As you plan New Year’s Resolutions for yourself, don’t forget to include your pets in those plans! Here are 5 New Year’s Resolutions for pets to help your furry family live happier and healthier for years to come.
1. Help Your Pet Lose Extra Weight and Maintain A Healthy Weight
Did you know that nearly 50% of household pets in North America are considered overweight? Like humans, overweight pets are at an increased risk for a variety of medical problems including diabetes, heart disease, complications from arthritis and even cancer. All those extra pounds also put a lot of strain on a pet’s joints, especially larger breed dogs, which can lead to expensive surgery if they hurt themselves.
If you’re looking for specific ways to help your pet lose weight, there’s a great pet weight loss tool available on PetObesityPrevention.org that gives some useful advice on how to help both dogs and cats beat the bulge. Another easy way to keep tabs on your pet’s weight is by downloading our free pet weight tracker and weighing your pet monthly to keep an eye on any unexplained changes in their weight.
2. Dedicate Time To Your Pet’s Oral Health
Dental health is an extremely important part of your pet’s overall health and longevity. If you skip dental cleanings and don’t maintain your pet’s teeth on a regular basis, it can not only create bad breath, pain and tooth decay — the bacteria in an animal’s mouth can also get into the bloodstream and cause some serious (and expensive) health problems.
This year, make a commitment to brush your pet’s teeth daily or add some dental toys and treats to their routine to help chip away at the plaque and tartar that has built up. If your pet hasn’t had a dental cleaning recently, make an appointment with your vet to see if your pet shows signs of dental disease or tooth decay.
3. Microchip & ID Your Pets!
If your pet is ever lost or slips out of the yard, your best chance of getting them returned safely is to get your pet microchipped and have them wear up-to-date identification at all times. Microchipping your pet is virtually painless and fairly inexpensive, and the microchip itself is only about the size of a grain of rice. The information contained within the chip can be read by any vet clinic or animal shelter if your pet ever gets lost and can help your furry family member get home safe.

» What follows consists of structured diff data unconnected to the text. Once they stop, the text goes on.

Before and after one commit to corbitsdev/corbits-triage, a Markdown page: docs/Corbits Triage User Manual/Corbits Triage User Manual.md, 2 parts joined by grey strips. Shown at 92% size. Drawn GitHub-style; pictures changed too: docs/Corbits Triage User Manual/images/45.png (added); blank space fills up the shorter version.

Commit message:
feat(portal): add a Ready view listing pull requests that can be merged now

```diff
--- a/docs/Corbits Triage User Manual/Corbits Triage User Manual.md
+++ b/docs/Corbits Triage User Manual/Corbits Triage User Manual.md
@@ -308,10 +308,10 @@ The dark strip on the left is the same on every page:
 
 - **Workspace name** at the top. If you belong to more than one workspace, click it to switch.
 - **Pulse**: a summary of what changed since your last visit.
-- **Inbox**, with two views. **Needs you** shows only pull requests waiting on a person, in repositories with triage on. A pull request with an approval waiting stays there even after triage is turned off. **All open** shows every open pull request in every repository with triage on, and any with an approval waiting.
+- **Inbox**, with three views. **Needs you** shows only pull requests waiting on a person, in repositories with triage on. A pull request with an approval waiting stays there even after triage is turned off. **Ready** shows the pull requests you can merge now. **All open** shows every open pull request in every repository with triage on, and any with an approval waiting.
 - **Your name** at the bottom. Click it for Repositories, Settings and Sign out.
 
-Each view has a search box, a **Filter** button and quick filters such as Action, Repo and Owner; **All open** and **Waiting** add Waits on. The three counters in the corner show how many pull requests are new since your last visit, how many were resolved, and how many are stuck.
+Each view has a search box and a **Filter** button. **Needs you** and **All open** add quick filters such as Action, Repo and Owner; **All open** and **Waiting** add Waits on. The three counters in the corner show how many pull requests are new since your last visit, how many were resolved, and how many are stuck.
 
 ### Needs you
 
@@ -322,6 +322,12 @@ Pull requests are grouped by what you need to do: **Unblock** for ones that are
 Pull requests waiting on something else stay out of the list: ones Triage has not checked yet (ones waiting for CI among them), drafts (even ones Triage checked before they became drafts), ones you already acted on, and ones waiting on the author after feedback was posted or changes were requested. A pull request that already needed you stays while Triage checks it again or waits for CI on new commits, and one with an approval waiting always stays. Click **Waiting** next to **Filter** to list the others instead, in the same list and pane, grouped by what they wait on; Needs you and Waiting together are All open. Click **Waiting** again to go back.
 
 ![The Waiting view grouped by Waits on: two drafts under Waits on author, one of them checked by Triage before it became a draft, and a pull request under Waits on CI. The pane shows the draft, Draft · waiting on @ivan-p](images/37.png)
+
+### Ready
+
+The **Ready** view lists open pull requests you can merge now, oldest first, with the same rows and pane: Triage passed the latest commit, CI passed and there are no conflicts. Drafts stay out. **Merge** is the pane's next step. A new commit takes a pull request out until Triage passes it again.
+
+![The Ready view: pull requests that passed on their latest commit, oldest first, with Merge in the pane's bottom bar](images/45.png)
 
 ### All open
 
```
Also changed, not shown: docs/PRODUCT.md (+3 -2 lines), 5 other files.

You should also make sure that your dog and cat are wearing ID tags at all times that has your current contact information on it. Have you moved recently? Make a point to go check your pet’s tag right now and replace the tag immediately if it’s worn out or has outdated contact information on it.
4. Get Bloodwork Done
Many people think that vets recommend getting blood work done as an unnecessary upsell, but in reality, it’s extremely important to have it done when your pet is in good health to give your vet a baseline reading that they can compare against in the future. As your pet ages, you can often spot early signs of disease and illness through elevated bloodwork readings and get ahead of many health problems before they become major issues. Also, when your vet recommends blood work before going under general anesthetic, they’re doing it so they can make sure your pet doesn’t have an underlying medical issue that could be problematic when going under – so just say ‘Yes’ to pre-surgical blood work!
Once your pet has crept into senior territory, make sure you run your pet’s blood work at least annually, if not twice a year. As pets get older there are many more health issues such as diabetes, thyroid conditions, and diseases of the organs that can be detected in their blood work levels.
5. Get Pet Health Insurance
It’s estimated that only about 2% of Canadian pet owners have pet health insurance to cover unexpected accidents and major illnesses. If you don’t already have an emergency fund put aside to cover these types of medical expenses for your pet, you should think about getting your pet a health insurance plan in the new year so you don’t have to make health decisions for your furry friend based on your financial situation.
There are a number of reputable pet insurance companies in Canada and a wide variety of coverage types depending on your pet’s specific needs. Talk to your Vet to see who they recommend, or you can do some Pet Insurance Research at PetInsuranceReview.ca and get quotes online from most of the major insurance providers and compare for yourself.
Finally, it’s important to understand that vets aren’t earning commission by promoting a specific pet insurance company. You’ll find that most vets recommend having pet insurance since they see first-hand how much of financial strain it can be for pet parents to deal with an emergency surgery or unexpected illness. Your vet wants what’s in your pet’s best interest, and health insurance is another way that you’ll be able to help keep your pet happy and healthy without the financial stress in the years to come.
Want to learn more about ways to help your pets stay happy and healthy? Listen to the Vets To Go Podcast online where Dr. Wendy McClelland talks in more detail about these 5 New Year’s Resolutions for Pets!